----- Exercise input -----

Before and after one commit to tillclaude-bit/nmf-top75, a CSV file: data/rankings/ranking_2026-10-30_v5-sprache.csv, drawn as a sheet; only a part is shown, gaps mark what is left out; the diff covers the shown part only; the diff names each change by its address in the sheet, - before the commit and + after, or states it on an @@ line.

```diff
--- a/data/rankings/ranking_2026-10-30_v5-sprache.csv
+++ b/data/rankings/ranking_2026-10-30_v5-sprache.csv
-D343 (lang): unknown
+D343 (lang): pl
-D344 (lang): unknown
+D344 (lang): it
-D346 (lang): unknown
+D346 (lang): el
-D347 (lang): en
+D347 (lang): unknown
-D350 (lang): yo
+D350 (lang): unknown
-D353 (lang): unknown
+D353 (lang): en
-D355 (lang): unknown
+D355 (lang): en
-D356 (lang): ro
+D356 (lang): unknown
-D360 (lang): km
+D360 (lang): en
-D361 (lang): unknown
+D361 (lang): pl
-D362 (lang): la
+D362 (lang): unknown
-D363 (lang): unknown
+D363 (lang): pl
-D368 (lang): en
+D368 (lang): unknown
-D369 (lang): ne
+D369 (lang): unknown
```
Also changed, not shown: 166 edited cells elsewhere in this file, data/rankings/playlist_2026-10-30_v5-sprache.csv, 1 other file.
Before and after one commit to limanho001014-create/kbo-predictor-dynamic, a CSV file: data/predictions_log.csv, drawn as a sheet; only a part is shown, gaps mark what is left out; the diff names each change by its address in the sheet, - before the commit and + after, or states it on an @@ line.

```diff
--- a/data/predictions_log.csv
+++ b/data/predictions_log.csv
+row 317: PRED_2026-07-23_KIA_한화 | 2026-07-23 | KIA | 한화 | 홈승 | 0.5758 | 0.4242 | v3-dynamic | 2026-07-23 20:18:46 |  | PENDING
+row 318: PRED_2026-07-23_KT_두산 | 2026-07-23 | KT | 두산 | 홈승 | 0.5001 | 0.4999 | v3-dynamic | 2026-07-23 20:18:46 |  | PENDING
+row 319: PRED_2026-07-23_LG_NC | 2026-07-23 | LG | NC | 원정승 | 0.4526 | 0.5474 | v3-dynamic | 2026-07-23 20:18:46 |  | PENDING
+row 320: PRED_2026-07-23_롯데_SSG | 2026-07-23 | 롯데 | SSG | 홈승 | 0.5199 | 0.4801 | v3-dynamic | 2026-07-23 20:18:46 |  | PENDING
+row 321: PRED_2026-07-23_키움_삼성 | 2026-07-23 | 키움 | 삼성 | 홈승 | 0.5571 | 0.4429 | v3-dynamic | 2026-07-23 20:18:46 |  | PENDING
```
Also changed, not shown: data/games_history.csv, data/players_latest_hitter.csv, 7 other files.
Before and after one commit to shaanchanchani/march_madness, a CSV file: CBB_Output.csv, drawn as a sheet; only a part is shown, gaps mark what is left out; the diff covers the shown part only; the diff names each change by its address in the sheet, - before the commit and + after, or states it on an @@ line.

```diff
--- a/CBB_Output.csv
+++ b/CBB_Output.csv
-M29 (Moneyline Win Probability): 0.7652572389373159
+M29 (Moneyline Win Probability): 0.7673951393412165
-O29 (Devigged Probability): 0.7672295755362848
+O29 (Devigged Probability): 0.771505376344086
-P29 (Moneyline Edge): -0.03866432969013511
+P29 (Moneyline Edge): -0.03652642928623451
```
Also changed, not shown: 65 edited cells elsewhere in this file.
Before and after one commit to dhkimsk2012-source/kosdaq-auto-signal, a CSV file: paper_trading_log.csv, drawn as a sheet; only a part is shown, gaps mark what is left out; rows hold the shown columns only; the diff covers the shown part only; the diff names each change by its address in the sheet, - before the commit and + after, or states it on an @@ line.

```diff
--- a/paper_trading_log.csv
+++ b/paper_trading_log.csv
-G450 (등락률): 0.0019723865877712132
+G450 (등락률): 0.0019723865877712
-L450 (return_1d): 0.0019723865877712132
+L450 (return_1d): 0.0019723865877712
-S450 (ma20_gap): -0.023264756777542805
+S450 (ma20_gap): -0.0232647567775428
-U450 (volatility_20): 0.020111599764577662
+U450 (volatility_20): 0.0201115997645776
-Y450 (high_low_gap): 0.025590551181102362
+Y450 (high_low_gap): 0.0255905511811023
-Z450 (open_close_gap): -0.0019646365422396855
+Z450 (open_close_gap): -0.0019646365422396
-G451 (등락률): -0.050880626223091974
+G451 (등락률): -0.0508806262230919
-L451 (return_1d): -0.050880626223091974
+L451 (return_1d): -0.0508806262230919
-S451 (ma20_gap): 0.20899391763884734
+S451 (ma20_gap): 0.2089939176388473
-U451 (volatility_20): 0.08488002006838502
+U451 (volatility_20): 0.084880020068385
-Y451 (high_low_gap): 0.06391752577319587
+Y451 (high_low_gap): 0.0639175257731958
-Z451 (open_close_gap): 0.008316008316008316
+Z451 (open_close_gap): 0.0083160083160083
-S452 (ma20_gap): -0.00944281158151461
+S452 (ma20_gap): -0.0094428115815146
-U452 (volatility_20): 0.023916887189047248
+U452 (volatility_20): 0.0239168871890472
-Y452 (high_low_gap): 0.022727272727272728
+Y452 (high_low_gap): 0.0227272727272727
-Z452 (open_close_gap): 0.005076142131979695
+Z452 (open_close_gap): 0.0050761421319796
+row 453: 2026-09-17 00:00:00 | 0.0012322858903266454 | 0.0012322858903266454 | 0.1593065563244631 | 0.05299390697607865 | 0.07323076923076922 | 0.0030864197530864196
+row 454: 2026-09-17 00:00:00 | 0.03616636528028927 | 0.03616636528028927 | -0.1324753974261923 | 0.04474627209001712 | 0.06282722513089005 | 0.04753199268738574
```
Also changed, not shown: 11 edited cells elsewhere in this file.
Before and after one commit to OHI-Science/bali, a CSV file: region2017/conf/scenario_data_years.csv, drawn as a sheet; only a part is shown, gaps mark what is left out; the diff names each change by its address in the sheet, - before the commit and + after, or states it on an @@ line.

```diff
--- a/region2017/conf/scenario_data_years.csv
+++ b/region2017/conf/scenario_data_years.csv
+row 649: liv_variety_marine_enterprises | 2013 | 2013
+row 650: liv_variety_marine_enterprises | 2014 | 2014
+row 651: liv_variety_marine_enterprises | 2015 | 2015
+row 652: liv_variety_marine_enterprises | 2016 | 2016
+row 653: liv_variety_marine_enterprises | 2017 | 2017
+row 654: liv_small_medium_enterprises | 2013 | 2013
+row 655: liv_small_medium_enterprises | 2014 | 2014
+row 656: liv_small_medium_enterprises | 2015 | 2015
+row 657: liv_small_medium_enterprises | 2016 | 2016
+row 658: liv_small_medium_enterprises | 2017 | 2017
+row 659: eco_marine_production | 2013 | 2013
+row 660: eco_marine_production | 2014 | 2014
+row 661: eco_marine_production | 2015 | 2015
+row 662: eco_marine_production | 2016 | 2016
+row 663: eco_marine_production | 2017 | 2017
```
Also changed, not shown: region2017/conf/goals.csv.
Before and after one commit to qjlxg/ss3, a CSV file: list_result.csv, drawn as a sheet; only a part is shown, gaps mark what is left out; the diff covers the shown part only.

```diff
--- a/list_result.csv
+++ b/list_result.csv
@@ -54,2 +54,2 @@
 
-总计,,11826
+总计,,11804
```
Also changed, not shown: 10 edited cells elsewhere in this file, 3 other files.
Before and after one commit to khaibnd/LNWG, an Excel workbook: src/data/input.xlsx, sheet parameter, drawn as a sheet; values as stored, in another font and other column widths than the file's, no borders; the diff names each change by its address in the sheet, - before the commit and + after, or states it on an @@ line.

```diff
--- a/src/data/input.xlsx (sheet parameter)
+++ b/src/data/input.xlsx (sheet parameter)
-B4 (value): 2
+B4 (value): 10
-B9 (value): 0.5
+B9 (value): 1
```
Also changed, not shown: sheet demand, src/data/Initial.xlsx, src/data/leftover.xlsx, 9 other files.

-----

Prompt: Take each line of the material above that holds the string "Edge" and copy it.

Solution for this exercise:
-P29 (Moneyline Edge): -0.03866432969013511
+P29 (Moneyline Edge): -0.03652642928623451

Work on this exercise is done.